Since returning from Hong Kong, Kochhar-Lindgren has been busy adopting the science-fiction novel Fahrenheit 451 to the stage. The show closed on April 11 to rave responses.

The book that inspired the theater piece was published in 1963: its title signifies the auto-ignition point of a paper, implying the practice of book burning. It is an allegory for censorship, influenced by the early 50s when the government censored artists. The novel fit perfectly into the Theater and Dance department’s theme this year — censorship. Kochhar-Lindgren explained that Ray Bradbury, the author of the novel, was deeply concerned about the idea of censorship. She said she has “known the novel for a long time,” and she tried to materialize the “sensibility folded into the novel.”

However, the performance is by no means an exact replica of the novel. Even though the performance borrowed the theme and part of the plot from the book, there are many differences between the two formats.

“[The performance] is not a straightforward retelling of the story,” Kochhar-Lindgren said. “We’re using a movement baseline to anchor the story. It’s anchored in images. There is a lot of cutting down and distilling, based on what we think is the most important.” The performance also incorporates the use of movement structures to repeat pieces of sections.

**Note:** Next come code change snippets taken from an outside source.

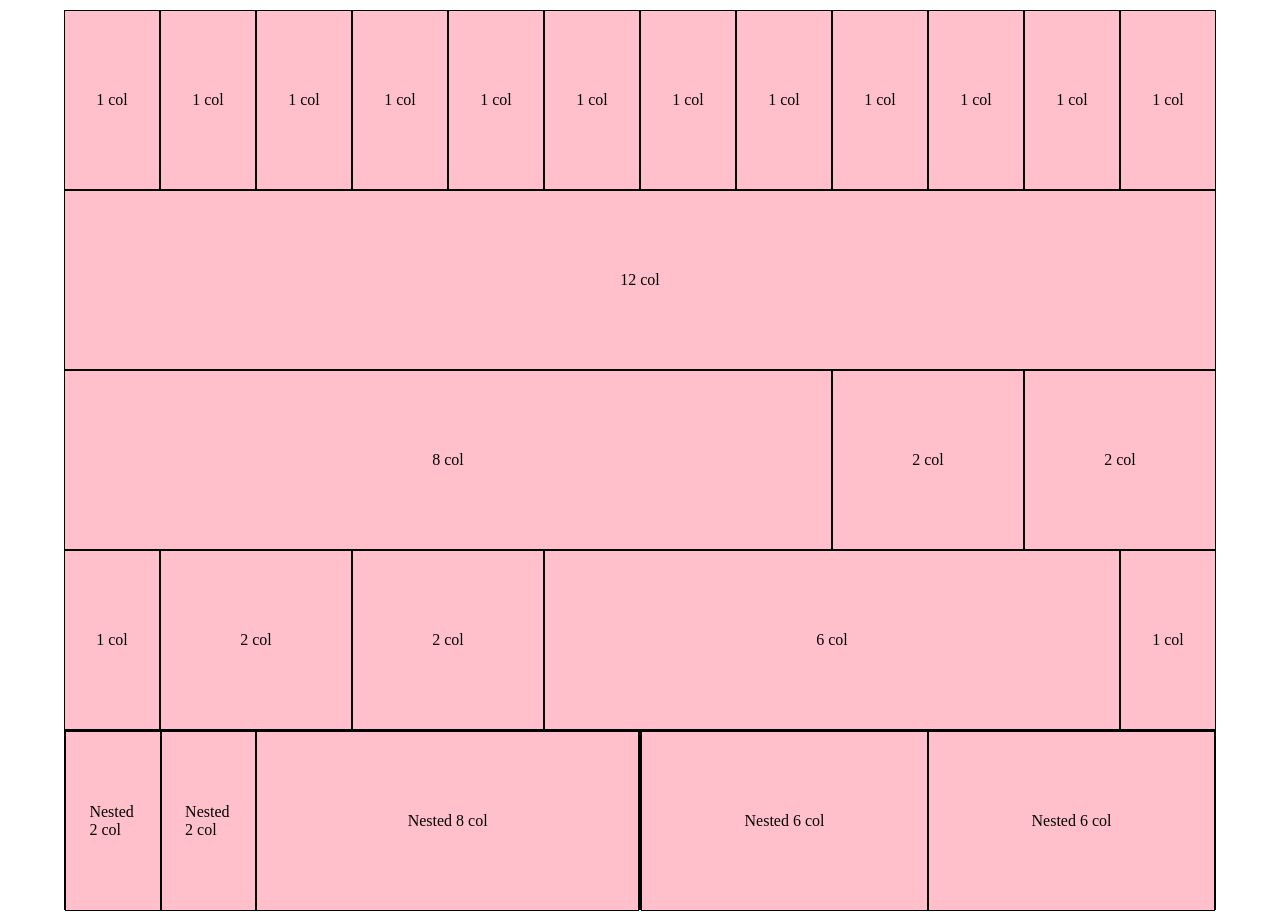
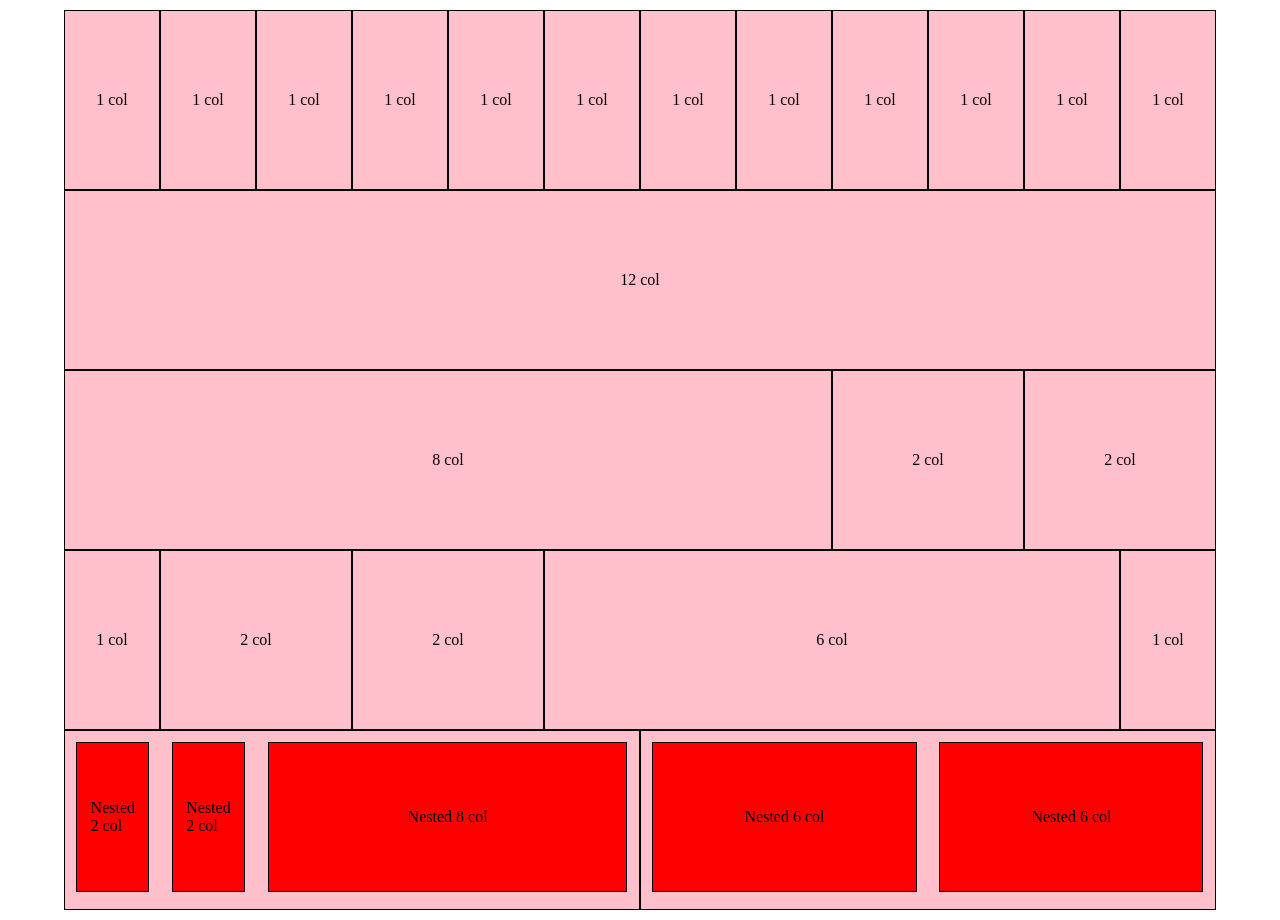
Before and after one commit to ailequal/html-css-12bool, a plain HTML site: page index.html in a window 1280 px wide. Drawn offline with Linux system fonts and the light colour scheme.

Commit message:
Added red row

```diff
--- a/css/style.css
+++ b/css/style.css
@@ -24,5 +24,21 @@ body {
   transform: translate(-50%, -50%);
 }
 
+.nest > [class^="col-"] {
+  height: 150px;
+  margin: 2%;
+  background-color: red;
+}
+
+.nest > .col-2 {
+  width: calc(((100% / 12) * 2) - 4%);
+}
+.nest > .col-6 {
+  width: calc(((100% / 12) * 6) - 4%);
+}
+.nest > .col-8 {
+  width: calc(((100% / 12) * 8) - 4%);
+}
+
 /* footer */
 /* empty */
--- a/index.html
+++ b/index.html
@@ -47,14 +47,14 @@
     </div>
     <div class="container">
       <div class="col-6">
-        <div class="container">
+        <div class="container nest">
           <div class="col-2"><span>Nested 2 col</span></div>
           <div class="col-2"><span>Nested 2 col</span></div>
           <div class="col-8"><span>Nested 8 col</span></div>
         </div>
       </div>
       <div class="col-6">
-        <div class="container">
+        <div class="container nest">
           <div class="col-6"><span>Nested 6 col</span></div>
           <div class="col-6"><span>Nested 6 col</span></div>
         </div>
```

“You know, everyone will be able to follow the story,” she said. “We’re all working to update the narrative. Not just historical retelling, but hopefully it would resonate in terms of contemporary setting.”

As the director of the performance, Kochhar-Lindgren facilitated the choreography, and worked with various fields and departments. She worked with sound designer Erin Gabriel, and the students from the MCST department for interactive filmwork. “I discussed with some of the people and decided to leave the title so that it would be clear that we borrowed many elements from the novel,” she said.

Fahrenheit 451 defies genre. It is not just a dance, or just a play. Rather, multiple elements are simultaneously at work. “For example, you might see a scene picking up the real scene to a screen,” Kochhar-Lindgren explained.

Macalester’s production was highly interactive. While Kochhar-Lindgren facilitated the choreography as director, the dancers created their own dance moves around the structure she devised. “You start with a certain body material and [the dancers] get collectively creative,” she said.

In some cases, performers even made their own sound effects. “It’s really about making it all together,” she said. “It’s a truly interactive process.”

Kochhar-Lindgren argued that the concept of book burning is not an archaic or anachronistic one. “Believe it or not, book burning still happens,” she said. “Fahrenheit 451 has been censored itself, and it’s scary that book burning and other forms of censorship still happen. The Bible has been burned, the Qur’an has been burned, and Harry Potter has been burned… with all different reasons.”

Kochhar-Lindgren feels the performance was “an elegy remnant for the dead.” It is a “lament with the lost of what we do to each other.” Also, it poses a serious question about books and phases of turmoil and transition.

“In a digital world, you can read a book but it disappears when you are done,” she said. “We see a certain type of disappearance of the book. We need to ask what is happening to to [it]. By engaging the interactive media, we create an alternative space that embodies the concept of the digital world.”

The performance originated from the theme of censorship, but Kochhar-Lindgren pushes the viewers even further to think about the very nature of books.

“Where is the book?” she asks. “Are we okay with everything going digital?”

As millennials immersed in the use of digital technology, we need to stop and think about ongoing censorship and the danger it poses to our freedom.